Code change snippets:
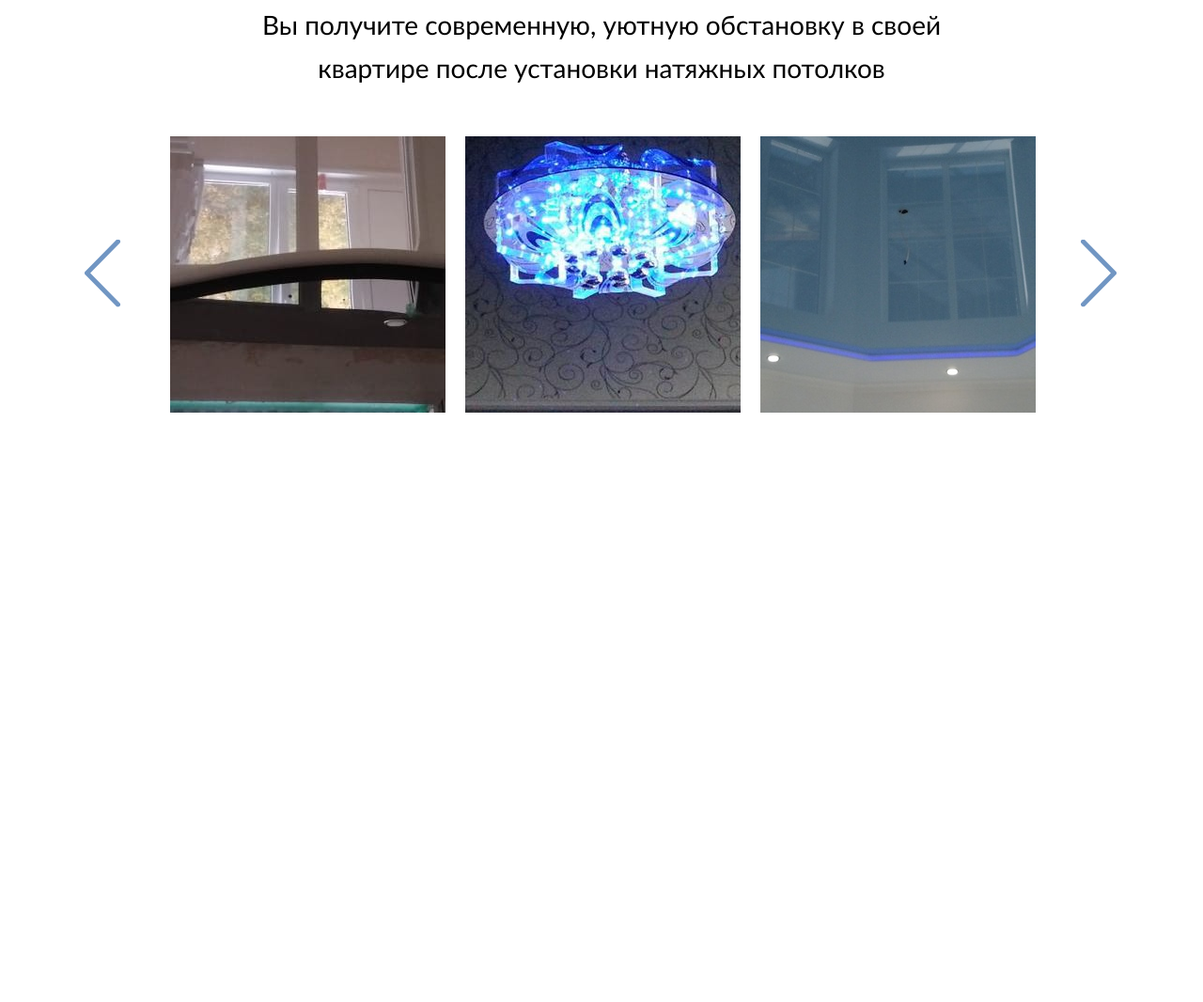
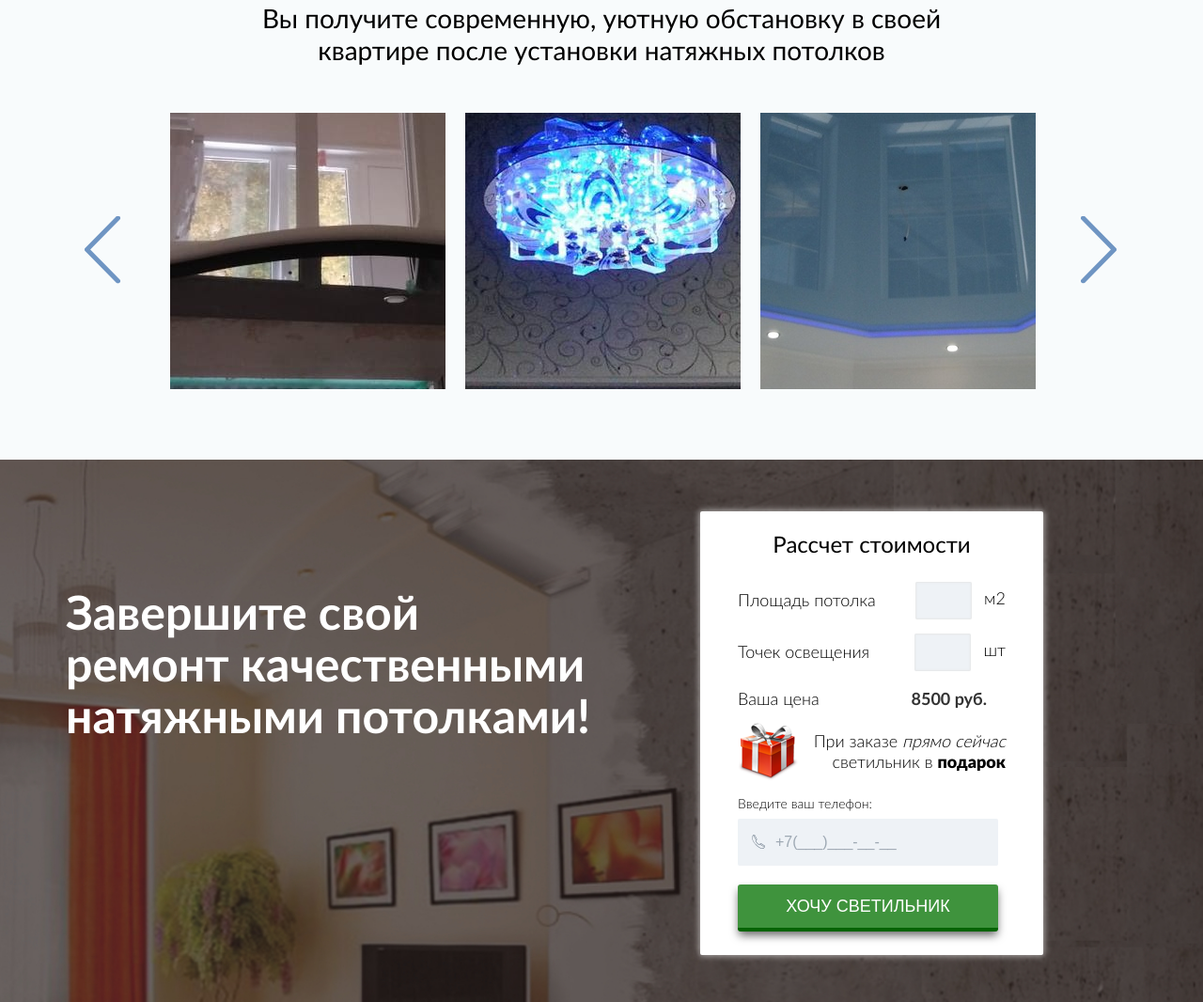
Before and after one commit to nikita082000/ceiling, a website: page app/index.html in a window 1280 px wide. Shown: the part 1236-2302 px from the top of the page at 94% size. Before the commit the page ends 1750 px from the top, so only its background shows below. Drawn offline with Linux system fonts and the light colour scheme; some packages are replaced by stand-ins of ours; a script that the page names is missing; a web font is replaced by a local one.

Commit message:
makeup final repair form section

```diff
--- a/app/index.html
+++ b/app/index.html
@@ -127,15 +127,7 @@
     </div>
   </div>
 </section>
-<!-- <div id="lightgallery">
-  <a href="img/img1.jpg">
-      <img src="img/thumb1.jpg" />
-  </a>
-  <a href="img/img2.jpg">
-      <img src="img/thumb2.jpg" />
-  </a>
-  ...
-</div> -->
+
 <section class="what-get">
   <div class="container">
     <div class="what-get-title text-center"> Вы получите современную, уютную обстановку в своей квартире
@@ -182,6 +174,54 @@
   </div>
 </section>
 
+<section class="final-repairs">
+  <div class="container">
+    <div class="final-repairs-form">
+      <h4 class="final-repairs-title">Завершите свой
+    ремонт качественными
+    натяжными потолками!</h4>
+      <div class="form-wrapper">
+        <div class="form-wrapper-title text-center">Рассчет стоимости</div>
+        <form action="" class="">
+          <div class="form-calculator">
+            <div class="form-calculator-group">
+              <span>Площадь потолка</span>
+              <input type="text">
+              <label for="">м2</label>
+            </div>
+
+            <div class="form-calculator-group">
+              <span>Точек освещения</span>
+              <input type="text">
+              <label for="">шт</label>
+            </div>
+
+            <div class="form-calculator-group">
+              <span>Ваша цена</span>
+              <p class="form-calculator-group-result">8500 руб.</p>
+            </div>
+
+            <div class="form-calculator-gift">
+              <img src="img/present.png" alt="">
+              <p>При заказе <i>прямо сейчас</i>
+светильник в <span>подарок</span></p>
+            </div>
+
+          </div>
+
+          <div class="form-group">
+            <label >Введите ваш телефон:</label>
+            <input placeholder="+7(___)___-__-__" name="phone" >
+          </div>
+
+          <button class="btn-green btn-green-lg">хочу светильник</button>
+
+        </form>
+      </div>
+    </div>
+  </div>
+</section>
+
 	<link rel="stylesheet" href="css/main.min.css">
   <script src="js/jquery-2.2.3.min.js"></script>
   <script src="https://cdnjs.cloudflare.com/ajax/libs/lightgallery/1.3.2/js/lightgallery.js"></script>
--- a/app/sass/_advantages.scss
+++ b/app/sass/_advantages.scss
@@ -34,90 +34,3 @@
     }
   }
 }
-
-.what-get {
-  padding-bottom: 70px;
-  padding-top: 60px;
-  &-title {
-    font-size: 28px;
-    font-weight: 400;
-    color: black;
-    padding-bottom: 45px;
-    max-width: 845px;
-    margin: 0 auto;
-  }
-  &-slider {
-    max-width: 940px;
-    margin: 0 auto;
-    .slick-slide img {
-      margin: 0 auto;
-      width: 293px;
-      height: 294px;
-      object-fit: none;
-    }
-    .slick-slide {
-      outline: none;
-    }
-    .slick-list {
-      padding: 5px 0;
-    }
-    .slick-next {
-      height: auto;
-      right: -60px;
-      &:before {
-        content: url(../img/icon/slider-arrow-right.svg);
-
-      }
-    }
-
-    .slick-prev {
-      height: auto;
-      left: -80px;
-      &:before {
-        content: url(../img/icon/slider-arrow-left.svg);
-
-      }
-    }
-    &-item {
-      position: relative;
-      cursor: pointer;
-      &:hover {
-        .what-get-slider-overlay {
-          visibility: visible;
-        }
-      }
-    }
-    &-overlay {
-      text-align: center;
-      position: absolute;
-      height: 100%;
-      width: 100%;
-      display: block;
-      left: 50%;
-      top: 50%;
-      transform: translate(-50%, -50%);
-      max-width: 294px;
-      background-color: rgba(255,255,255,.5);
-      display: flex;
-      justify-content: center;
-      align-items: flex-end;
-      visibility: hidden;
-      &:after {
-        content: url('../img/icon/slider-zoom.svg');
-        position: absolute;
-        top: 50%;
-        left: 50%;
-        transform: translate(-50%, -50%);
-      }
-      &:hover {
-        box-shadow: 0 0 9px 1px rgba(0, 0, 0, 0.3);
-      }
-      span {
-        color: black;
-        font-size: 22px;
-        font-weight: 400;
-        padding-bottom: 30px;
-      }
-    }
-  }
-}
--- a/app/sass/_forms.scss
+++ b/app/sass/_forms.scss
@@ -1,5 +1,6 @@
 .form-wrapper {
   max-width: 365px;
+  width: 100%;
   box-shadow: 0 0 7px 1px rgba(255, 255, 255, 0.6);
   border-radius: 2px;
   background-color: white;
@@ -91,3 +92,55 @@
     background-position: 15px center;
   }
 }
+
+.form-calculator {
+  &-group {
+    display: flex;
+    align-items: center;
+    justify-content: space-between;
+    margin-top: 15px;
+    span {
+      font-size: 18px;
+      color: black;
+      font-weight: 300;
+      min-width: 175px;
+    }
+    input {
+      width: 60px;
+      height: 40px;
+      border: 0;
+      box-shadow: inset 0 0 2px 1px #e6e7e7;
+      border-radius: 2px;
+      background-color: #eef2f6;
+      outline: none;
+      font-size: 16px;
+      text-align: center;
+      font-weight: 700;
+    }
+    label {
+      font-size: 18px;
+      font-weight: 300;
+      color: black;
+    }
+    &-result {
+      font-size: 18px;
+      margin-right: 20px;
+      font-weight: 700;
+    }
+  }
+  &-gift {
+    display: flex;
+    align-items: center;
+    padding: 10px 0;
+    p {
+      font-size: 18px;
+      font-weight: 300;
+      color: black;
+      line-height: 1.2;
+      text-align: right;
+      span {
+        font-weight: 600;
+      }
+    }
+  }
+}
--- a/app/sass/_global.scss
+++ b/app/sass/_global.scss
@@ -1,6 +1,6 @@
 body {
   font-family: 'Lato';
-
+  margin-bottom: 1618px;
 }
 
 p {
@@ -34,6 +34,7 @@ ul {
     text-transform: uppercase;
     font-size: 18px;
     font-weight: 500;
+    margin-top: 20px;
   }
 
 }
--- /dev/null
+++ b/app/sass/_sections-form.scss
@@ -0,0 +1,23 @@
+.final-repairs {
+  background-image: url('../img/bg/final-repair.jpg');
+  background-repeat: no-repeat;
+  background-position: center;
+  background-size: cover;
+  padding-top: 55px;
+  padding-bottom: 50px;
+  &-title {
+    font-size: 50px;
+    color: white;
+    font-weight: 700;
+    max-width: 560px;
+    margin-top: 80px;
+  }
+  &-form {
+    margin-right: 100px;
+    display: flex;
+    justify-content: space-between;
+    .form-wrapper-title {
+      margin-bottom: 30px;
+    }
+  }
+}
--- /dev/null
+++ b/app/sass/_what-get.scss
@@ -0,0 +1,88 @@
+.what-get {
+  padding-bottom: 70px;
+  padding-top: 60px;
+  background-color: #f8fbfc;
+  &-title {
+    font-size: 28px;
+    font-weight: 400;
+    color: black;
+    padding-bottom: 45px;
+    max-width: 845px;
+    margin: 0 auto;
+    line-height: 1.2;
+  }
+  &-slider {
+    max-width: 940px;
+    margin: 0 auto;
+    .slick-slide img {
+      margin: 0 auto;
+      width: 293px;
+      height: 294px;
+      object-fit: none;
+    }
+    .slick-slide {
+      outline: none;
+    }
+    .slick-list {
+      padding: 5px 0;
+    }
+    .slick-next {
+      height: auto;
+      right: -60px;
+      &:before {
+        content: url(../img/icon/slider-arrow-right.svg);
+
+      }
+    }
+
+    .slick-prev {
+      height: auto;
+      left: -80px;
+      &:before {
+        content: url(../img/icon/slider-arrow-left.svg);
+
+      }
+    }
+    &-item {
+      position: relative;
+      cursor: pointer;
+      &:hover {
+        .what-get-slider-overlay {
+          visibility: visible;
+        }
+      }
+    }
+    &-overlay {
+      text-align: center;
+      position: absolute;
+      height: 100%;
+      width: 100%;
+      display: block;
+      left: 50%;
+      top: 50%;
+      transform: translate(-50%, -50%);
+      max-width: 294px;
+      background-color: rgba(255,255,255,.5);
+      display: flex;
+      justify-content: center;
+      align-items: flex-end;
+      visibility: hidden;
+      &:after {
+        content: url('../img/icon/slider-zoom.svg');
+        position: absolute;
+        top: 50%;
+        left: 50%;
+        transform: translate(-50%, -50%);
+      }
+      &:hover {
+        box-shadow: 0 0 9px 1px rgba(0, 0, 0, 0.3);
+      }
+      span {
+        color: black;
+        font-size: 22px;
+        font-weight: 400;
+        padding-bottom: 30px;
+      }
+    }
+  }
+}
--- a/app/sass/main.scss
+++ b/app/sass/main.scss
@@ -8,5 +8,7 @@
 @import "forms";
 @import "header";
 @import "advantages";
+@import "what-get";
+@import "sections-form";
 
 @import "media"; // Всегда в конце
```
Also changed, not shown: app/css/main.min.css, app/img/bg/final-repair.jpg (added), app/img/present.png (added).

## Work instructions
Find the word "flex" in the entries above. Copy every line that has it.

## Exercise result
-      display: flex;
-      align-items: flex-end;
+    display: flex;
+    display: flex;
+    display: flex;
+      display: flex;
+      align-items: flex-end;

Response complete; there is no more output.